“Crisis on Infinite Earths” kicked off this week with last night's episode of Supergirl, runs through tonight's episode of Batwoman and tomorrow's episode of The Flash. That will be the midseason cliffhanger, as the shows go on hiatus for the holidays and return on January 14 to finish out the event with the midseason premiere of Arrow and a "special episode" of DC's Legends of Tomorrow, which launches as a midseason series this year and so will not have an episode on the air before the Crisis.
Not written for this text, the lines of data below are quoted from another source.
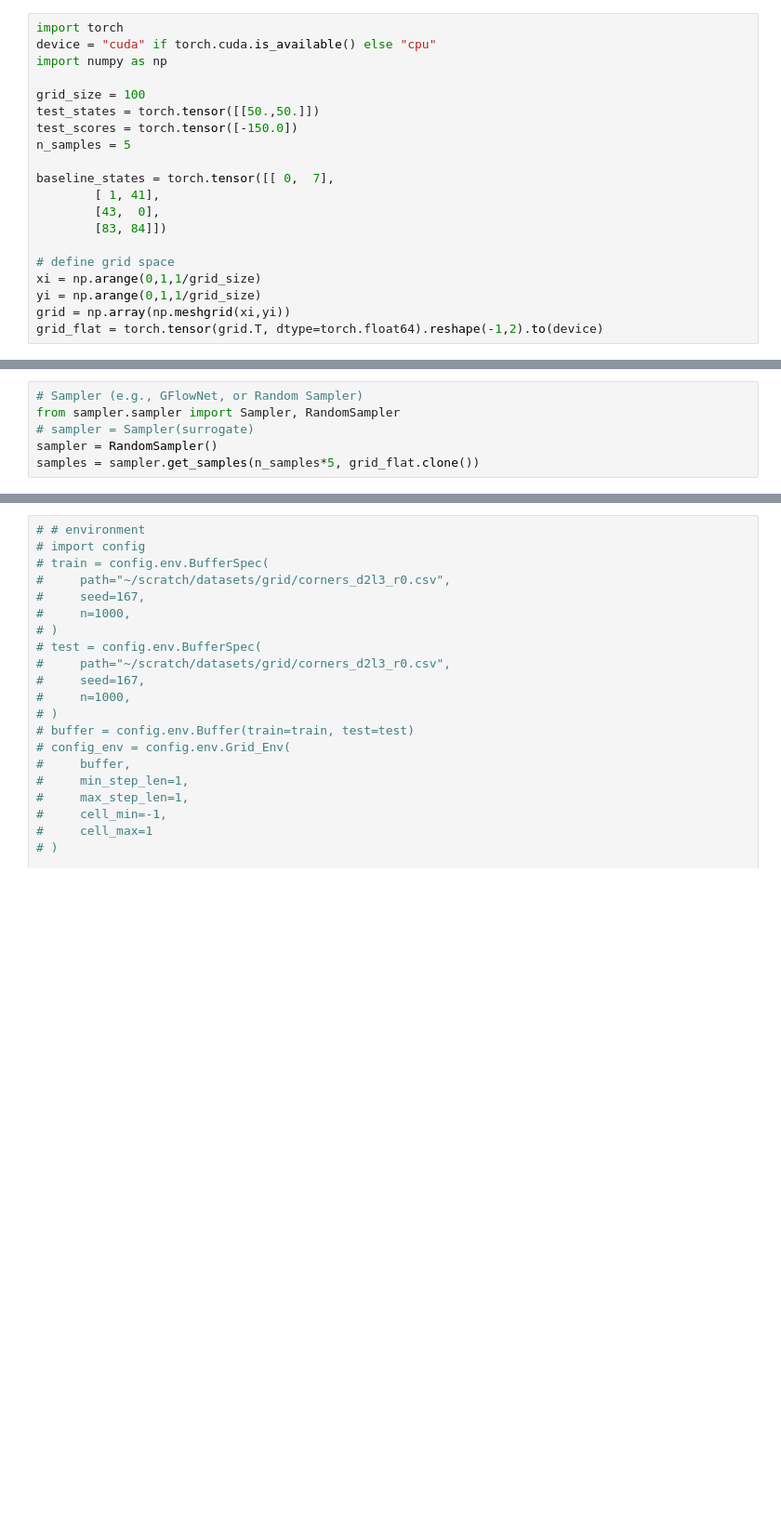
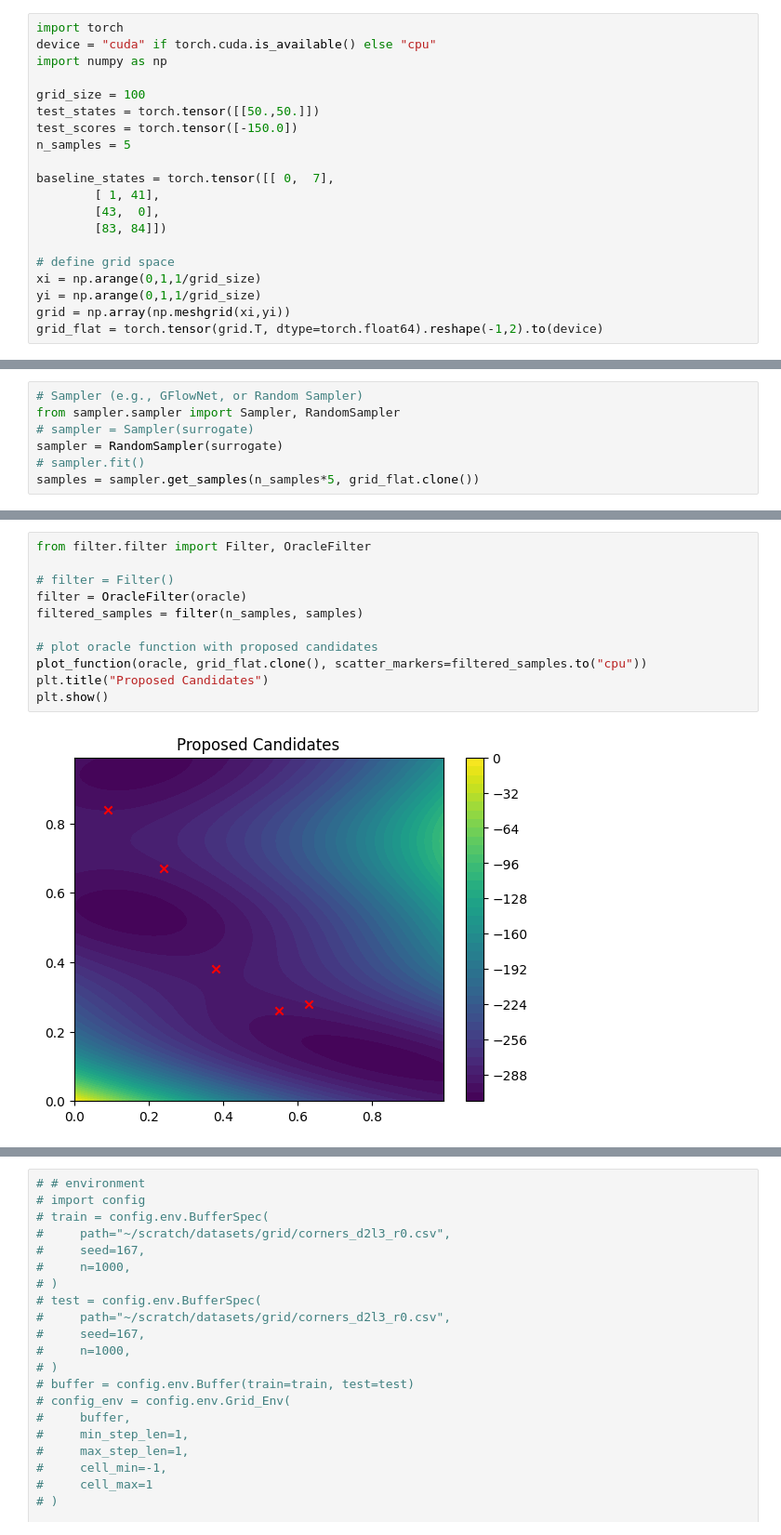
Before and after one commit to alexhernandezgarcia/activelearning, a Jupyter notebook: my_package/activelearning.ipynb, the cells around one changed output, grey strips where cells are left out. Shown: that part at 93% size. Cells and saved outputs as stored; diff of their text form; blank space fills up the shorter version.

Commit message:
add filter and sampler; create active learning loop

```diff
--- a/my_package/activelearning.ipynb
+++ b/my_package/activelearning.ipynb
@@ -97,5 +99,6 @@ tensor([0.3584], device='cuda:0', dtype=torch.float64) tensor([0.1824], device='
 # Sampler (e.g., GFlowNet, or Random Sampler)
 from sampler.sampler import Sampler, RandomSampler
 # sampler = Sampler(surrogate)
-sampler = RandomSampler()
+sampler = RandomSampler(surrogate)
+# sampler.fit()
 samples = sampler.get_samples(n_samples*5, grid_flat.clone())
@@ -102,3 +121,16 @@ samples = sampler.get_samples(n_samples*5, grid_flat.clone())
+# %%
+from filter.filter import Filter, OracleFilter
+
+# filter = Filter()
+filter = OracleFilter(oracle)
+filtered_samples = filter(n_samples, samples)
+
+# plot oracle function with proposed candidates
+plot_function(oracle, grid_flat.clone(), scatter_markers=filtered_samples.to("cpu"))
+plt.title("Proposed Candidates")
+plt.show()
+# %% [output]
+[figure, added]
 # %%
 # Load Hydra config in notebooks
 # https://github.com/facebookresearch/hydra/blob/main/examples/jupyter_notebooks/compose_configs_in_notebook.ipynb
```
Also changed, not shown: parts of 12 cells of this notebook, 3 other files.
And while Black Lightning's midseason finale -- which airs tonight after Batwoman -- is not technically part of "Crisis on Infinite Earths," there are red skies, and the episode's title is "Earth Crisis." So things are not too far removed.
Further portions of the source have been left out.